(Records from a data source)
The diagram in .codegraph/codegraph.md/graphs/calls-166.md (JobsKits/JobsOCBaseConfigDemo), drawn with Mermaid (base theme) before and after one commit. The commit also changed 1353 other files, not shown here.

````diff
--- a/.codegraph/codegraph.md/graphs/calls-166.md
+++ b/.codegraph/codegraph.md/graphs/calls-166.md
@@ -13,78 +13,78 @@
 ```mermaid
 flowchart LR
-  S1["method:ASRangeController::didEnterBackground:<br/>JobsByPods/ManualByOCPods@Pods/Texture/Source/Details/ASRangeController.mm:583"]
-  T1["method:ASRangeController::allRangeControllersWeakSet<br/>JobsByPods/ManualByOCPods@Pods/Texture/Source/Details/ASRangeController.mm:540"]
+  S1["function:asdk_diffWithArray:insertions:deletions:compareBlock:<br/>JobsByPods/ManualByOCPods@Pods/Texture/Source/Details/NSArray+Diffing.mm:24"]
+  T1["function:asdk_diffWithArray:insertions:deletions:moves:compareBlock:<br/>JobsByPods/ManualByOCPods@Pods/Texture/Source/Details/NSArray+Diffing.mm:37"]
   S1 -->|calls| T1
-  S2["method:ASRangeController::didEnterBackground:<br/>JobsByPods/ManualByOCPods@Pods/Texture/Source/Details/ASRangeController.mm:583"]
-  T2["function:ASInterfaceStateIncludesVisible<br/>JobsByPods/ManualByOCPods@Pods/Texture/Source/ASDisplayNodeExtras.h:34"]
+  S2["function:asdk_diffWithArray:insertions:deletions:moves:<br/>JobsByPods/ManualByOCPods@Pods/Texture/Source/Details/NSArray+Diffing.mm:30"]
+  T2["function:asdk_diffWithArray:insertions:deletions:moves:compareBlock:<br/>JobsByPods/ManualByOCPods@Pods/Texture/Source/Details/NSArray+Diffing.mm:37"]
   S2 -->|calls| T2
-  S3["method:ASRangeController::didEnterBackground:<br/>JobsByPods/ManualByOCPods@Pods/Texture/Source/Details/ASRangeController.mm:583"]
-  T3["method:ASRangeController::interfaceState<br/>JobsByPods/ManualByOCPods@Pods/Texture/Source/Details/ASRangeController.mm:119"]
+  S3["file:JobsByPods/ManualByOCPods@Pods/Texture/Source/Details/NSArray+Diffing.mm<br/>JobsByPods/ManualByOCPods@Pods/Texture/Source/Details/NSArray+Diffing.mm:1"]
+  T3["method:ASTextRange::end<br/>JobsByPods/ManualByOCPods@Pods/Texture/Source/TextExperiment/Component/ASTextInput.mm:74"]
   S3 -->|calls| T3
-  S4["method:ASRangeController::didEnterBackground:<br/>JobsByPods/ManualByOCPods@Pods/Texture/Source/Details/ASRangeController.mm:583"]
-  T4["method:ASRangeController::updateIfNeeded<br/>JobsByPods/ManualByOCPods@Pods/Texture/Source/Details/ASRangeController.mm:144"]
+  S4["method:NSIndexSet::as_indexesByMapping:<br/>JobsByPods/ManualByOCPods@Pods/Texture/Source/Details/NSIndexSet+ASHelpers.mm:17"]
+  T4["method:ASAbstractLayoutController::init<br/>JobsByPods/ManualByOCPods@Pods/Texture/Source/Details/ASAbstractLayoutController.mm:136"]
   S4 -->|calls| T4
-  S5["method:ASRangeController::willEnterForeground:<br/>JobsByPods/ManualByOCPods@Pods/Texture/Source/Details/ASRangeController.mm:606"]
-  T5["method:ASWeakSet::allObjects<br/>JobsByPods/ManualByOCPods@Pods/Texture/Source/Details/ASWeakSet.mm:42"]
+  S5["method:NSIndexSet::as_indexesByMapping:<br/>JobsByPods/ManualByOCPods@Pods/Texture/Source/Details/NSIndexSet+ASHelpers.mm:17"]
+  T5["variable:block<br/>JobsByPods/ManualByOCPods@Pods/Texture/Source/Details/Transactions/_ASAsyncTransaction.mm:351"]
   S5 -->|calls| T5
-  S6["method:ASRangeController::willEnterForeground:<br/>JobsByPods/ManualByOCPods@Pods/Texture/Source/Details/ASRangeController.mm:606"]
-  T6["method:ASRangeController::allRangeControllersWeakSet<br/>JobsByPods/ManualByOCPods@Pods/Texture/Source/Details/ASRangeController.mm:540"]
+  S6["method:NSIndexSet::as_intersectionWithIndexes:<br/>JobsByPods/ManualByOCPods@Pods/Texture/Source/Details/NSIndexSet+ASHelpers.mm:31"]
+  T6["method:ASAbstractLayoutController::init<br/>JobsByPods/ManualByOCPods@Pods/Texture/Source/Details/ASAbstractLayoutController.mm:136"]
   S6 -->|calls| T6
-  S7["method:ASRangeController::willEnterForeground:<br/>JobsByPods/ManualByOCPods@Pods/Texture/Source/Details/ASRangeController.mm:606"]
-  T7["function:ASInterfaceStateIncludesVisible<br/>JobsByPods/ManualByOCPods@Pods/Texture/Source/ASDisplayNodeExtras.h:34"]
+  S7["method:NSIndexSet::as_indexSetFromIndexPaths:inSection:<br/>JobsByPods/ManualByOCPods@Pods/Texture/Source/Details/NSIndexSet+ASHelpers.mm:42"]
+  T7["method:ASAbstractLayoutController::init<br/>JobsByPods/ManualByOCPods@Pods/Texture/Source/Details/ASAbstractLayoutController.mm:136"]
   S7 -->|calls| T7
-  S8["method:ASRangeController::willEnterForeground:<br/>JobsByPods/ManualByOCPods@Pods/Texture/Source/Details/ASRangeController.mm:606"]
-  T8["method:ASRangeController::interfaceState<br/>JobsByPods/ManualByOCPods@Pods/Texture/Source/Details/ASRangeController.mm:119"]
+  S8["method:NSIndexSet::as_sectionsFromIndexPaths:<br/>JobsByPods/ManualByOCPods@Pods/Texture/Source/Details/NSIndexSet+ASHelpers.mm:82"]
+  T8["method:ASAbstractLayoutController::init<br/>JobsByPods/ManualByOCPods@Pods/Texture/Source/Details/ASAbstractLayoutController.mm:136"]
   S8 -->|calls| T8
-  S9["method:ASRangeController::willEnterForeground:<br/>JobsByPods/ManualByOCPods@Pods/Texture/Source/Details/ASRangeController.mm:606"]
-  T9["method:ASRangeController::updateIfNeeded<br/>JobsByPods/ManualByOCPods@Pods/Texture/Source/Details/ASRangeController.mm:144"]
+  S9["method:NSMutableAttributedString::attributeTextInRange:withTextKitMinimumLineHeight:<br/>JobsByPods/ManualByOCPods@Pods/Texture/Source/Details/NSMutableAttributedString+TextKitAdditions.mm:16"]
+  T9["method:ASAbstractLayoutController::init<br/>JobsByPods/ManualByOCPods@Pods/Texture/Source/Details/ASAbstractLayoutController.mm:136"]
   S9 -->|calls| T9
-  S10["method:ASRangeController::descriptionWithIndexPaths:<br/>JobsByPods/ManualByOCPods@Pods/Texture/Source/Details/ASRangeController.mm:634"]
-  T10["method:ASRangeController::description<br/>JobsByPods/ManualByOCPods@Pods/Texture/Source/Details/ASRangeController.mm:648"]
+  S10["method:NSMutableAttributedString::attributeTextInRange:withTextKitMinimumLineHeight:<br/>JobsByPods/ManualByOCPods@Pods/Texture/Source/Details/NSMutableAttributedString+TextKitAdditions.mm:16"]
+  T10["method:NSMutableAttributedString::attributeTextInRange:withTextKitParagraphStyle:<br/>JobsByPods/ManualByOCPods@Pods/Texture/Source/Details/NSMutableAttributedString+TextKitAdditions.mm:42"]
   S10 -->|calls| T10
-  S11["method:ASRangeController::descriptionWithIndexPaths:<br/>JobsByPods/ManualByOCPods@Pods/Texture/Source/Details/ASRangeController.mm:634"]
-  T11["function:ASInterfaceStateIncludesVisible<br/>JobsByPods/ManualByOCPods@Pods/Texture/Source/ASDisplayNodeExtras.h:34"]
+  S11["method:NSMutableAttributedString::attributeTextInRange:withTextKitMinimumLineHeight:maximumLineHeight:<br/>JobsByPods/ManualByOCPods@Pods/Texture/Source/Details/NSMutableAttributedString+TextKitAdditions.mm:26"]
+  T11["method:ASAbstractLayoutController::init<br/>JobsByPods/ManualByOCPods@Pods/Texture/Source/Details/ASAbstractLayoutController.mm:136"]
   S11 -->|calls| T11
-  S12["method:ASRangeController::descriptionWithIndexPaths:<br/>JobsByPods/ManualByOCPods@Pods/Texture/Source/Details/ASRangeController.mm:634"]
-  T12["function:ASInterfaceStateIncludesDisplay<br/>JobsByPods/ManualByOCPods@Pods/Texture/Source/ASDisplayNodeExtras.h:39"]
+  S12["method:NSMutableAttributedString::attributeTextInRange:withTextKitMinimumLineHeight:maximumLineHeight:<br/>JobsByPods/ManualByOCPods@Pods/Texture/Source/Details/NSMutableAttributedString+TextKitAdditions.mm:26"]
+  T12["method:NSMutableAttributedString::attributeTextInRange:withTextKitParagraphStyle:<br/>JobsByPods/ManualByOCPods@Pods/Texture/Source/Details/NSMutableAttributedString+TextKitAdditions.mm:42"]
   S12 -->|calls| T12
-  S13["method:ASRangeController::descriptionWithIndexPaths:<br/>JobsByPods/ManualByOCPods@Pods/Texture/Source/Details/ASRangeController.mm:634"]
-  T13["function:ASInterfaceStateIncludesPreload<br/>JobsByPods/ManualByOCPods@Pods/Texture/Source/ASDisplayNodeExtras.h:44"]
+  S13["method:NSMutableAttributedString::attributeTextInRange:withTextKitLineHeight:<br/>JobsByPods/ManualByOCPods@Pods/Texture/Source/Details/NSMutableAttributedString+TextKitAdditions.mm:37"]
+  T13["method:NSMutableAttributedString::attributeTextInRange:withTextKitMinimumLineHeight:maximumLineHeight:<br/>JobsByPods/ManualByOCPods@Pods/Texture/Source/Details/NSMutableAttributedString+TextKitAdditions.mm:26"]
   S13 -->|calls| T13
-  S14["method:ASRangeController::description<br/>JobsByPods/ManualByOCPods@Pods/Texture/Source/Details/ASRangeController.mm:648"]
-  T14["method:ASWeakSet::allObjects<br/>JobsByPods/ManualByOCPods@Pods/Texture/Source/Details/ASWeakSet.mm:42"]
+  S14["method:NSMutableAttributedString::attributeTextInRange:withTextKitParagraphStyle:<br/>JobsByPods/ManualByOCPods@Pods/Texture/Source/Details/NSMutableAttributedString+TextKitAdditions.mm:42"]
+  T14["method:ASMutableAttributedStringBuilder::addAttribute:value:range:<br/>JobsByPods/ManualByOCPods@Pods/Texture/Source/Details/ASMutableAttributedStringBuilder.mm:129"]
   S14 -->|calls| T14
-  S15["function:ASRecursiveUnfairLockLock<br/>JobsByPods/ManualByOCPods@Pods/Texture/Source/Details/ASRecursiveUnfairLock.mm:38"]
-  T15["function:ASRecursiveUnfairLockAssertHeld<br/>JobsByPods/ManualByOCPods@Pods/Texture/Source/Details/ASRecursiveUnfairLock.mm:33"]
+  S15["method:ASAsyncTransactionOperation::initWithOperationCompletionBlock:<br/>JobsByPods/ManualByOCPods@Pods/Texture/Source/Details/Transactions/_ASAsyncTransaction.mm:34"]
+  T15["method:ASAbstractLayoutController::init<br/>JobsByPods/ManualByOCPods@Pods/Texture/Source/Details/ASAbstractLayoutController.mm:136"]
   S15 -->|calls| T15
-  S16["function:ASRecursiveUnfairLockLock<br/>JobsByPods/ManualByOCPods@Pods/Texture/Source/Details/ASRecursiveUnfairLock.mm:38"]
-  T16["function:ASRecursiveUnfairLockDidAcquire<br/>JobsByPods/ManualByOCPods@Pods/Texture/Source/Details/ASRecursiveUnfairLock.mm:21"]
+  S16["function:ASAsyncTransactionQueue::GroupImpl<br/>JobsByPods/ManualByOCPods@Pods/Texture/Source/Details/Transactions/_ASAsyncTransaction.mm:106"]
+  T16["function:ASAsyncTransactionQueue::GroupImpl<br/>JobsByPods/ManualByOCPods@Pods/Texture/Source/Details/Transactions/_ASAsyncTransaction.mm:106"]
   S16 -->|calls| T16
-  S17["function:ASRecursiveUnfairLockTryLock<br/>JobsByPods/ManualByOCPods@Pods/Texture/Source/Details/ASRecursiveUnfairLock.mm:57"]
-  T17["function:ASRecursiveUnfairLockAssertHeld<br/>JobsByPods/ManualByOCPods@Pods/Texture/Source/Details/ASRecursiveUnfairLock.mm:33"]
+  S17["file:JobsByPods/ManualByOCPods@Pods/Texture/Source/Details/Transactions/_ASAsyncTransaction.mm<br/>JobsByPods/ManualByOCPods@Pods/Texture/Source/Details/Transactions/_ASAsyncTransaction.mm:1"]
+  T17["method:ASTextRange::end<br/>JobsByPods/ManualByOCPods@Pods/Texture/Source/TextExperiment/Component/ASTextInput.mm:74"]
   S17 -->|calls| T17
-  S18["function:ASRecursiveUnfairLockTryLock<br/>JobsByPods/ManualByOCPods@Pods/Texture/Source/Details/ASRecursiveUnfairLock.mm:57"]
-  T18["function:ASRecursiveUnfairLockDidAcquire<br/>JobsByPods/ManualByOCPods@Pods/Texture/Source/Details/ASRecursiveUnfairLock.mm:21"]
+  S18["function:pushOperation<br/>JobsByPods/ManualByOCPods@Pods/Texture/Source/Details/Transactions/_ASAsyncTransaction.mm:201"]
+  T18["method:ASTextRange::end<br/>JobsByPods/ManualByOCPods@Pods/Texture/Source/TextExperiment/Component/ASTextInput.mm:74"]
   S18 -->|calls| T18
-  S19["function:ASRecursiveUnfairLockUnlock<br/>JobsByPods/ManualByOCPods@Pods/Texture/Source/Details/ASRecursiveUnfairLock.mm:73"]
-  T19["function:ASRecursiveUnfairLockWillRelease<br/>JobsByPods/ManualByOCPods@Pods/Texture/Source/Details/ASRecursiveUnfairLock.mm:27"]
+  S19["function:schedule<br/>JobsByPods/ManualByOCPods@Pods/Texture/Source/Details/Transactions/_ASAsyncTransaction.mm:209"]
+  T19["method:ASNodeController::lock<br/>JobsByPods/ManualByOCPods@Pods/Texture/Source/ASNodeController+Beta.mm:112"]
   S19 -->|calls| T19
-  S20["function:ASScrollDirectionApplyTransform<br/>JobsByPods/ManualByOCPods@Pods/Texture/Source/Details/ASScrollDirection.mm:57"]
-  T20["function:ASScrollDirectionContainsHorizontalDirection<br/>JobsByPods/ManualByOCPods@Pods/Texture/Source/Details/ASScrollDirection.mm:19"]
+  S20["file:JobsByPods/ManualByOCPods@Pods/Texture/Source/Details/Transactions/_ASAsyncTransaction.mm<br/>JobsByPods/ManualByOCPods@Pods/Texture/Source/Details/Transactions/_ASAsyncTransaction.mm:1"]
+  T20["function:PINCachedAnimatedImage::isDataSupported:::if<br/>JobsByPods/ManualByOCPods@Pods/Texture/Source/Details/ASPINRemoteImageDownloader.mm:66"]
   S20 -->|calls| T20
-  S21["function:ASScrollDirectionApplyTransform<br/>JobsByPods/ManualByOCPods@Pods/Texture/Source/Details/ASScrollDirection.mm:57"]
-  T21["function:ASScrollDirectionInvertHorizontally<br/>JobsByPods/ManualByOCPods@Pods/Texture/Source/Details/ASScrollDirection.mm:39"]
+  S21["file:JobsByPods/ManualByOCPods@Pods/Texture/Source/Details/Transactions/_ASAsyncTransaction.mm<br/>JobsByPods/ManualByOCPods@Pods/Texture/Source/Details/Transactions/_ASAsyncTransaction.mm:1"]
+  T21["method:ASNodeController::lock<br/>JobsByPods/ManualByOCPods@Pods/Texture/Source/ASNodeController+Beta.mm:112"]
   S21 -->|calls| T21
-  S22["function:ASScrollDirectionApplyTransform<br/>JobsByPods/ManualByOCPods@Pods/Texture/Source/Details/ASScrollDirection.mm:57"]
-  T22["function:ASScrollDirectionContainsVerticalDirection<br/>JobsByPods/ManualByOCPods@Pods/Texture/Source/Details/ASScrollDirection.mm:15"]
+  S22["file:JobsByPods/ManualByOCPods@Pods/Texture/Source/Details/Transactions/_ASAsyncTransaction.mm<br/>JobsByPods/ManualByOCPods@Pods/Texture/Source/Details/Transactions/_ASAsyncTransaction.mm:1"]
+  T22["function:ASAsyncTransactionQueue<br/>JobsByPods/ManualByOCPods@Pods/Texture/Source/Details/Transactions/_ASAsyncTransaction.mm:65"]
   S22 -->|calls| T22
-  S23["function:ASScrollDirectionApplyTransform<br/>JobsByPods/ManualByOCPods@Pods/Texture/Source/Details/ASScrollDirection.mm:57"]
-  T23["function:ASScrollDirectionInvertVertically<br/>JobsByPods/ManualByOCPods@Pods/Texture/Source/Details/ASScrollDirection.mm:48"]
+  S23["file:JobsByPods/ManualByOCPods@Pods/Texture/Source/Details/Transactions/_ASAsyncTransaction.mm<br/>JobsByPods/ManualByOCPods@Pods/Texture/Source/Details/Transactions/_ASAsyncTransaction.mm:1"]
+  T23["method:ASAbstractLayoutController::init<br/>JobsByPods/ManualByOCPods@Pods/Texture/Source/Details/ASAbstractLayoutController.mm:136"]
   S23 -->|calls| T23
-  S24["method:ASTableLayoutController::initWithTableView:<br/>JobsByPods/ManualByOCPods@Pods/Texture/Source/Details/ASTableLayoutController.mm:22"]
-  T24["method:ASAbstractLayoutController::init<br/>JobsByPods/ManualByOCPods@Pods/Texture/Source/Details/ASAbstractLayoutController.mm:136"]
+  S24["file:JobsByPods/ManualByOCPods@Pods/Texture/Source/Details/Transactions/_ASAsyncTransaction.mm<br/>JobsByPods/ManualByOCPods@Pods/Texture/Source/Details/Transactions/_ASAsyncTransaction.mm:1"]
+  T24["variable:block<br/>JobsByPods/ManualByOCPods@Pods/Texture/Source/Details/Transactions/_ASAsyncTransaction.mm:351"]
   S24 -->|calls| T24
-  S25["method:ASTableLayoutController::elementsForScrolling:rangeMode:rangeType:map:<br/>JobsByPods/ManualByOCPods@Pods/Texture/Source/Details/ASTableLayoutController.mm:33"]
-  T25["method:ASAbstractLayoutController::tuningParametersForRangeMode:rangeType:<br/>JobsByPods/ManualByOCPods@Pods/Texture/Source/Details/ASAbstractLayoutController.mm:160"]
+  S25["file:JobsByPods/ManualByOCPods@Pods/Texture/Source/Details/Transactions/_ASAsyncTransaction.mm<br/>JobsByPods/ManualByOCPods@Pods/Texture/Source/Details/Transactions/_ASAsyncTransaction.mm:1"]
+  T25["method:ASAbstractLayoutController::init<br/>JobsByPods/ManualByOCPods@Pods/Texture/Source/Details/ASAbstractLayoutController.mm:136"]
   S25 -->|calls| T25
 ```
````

About this exercise ▸ From the data, pick out every line that includes "ASRecursiveUnfairLockAssertHeld".

Result of the exercise ▸
-  T15["function:ASRecursiveUnfairLockAssertHeld<br/>JobsByPods/ManualByOCPods@Pods/Texture/Source/Details/ASRecursiveUnfairLock.mm:33"]
-  T17["function:ASRecursiveUnfairLockAssertHeld<br/>JobsByPods/ManualByOCPods@Pods/Texture/Source/Details/ASRecursiveUnfairLock.mm:33"]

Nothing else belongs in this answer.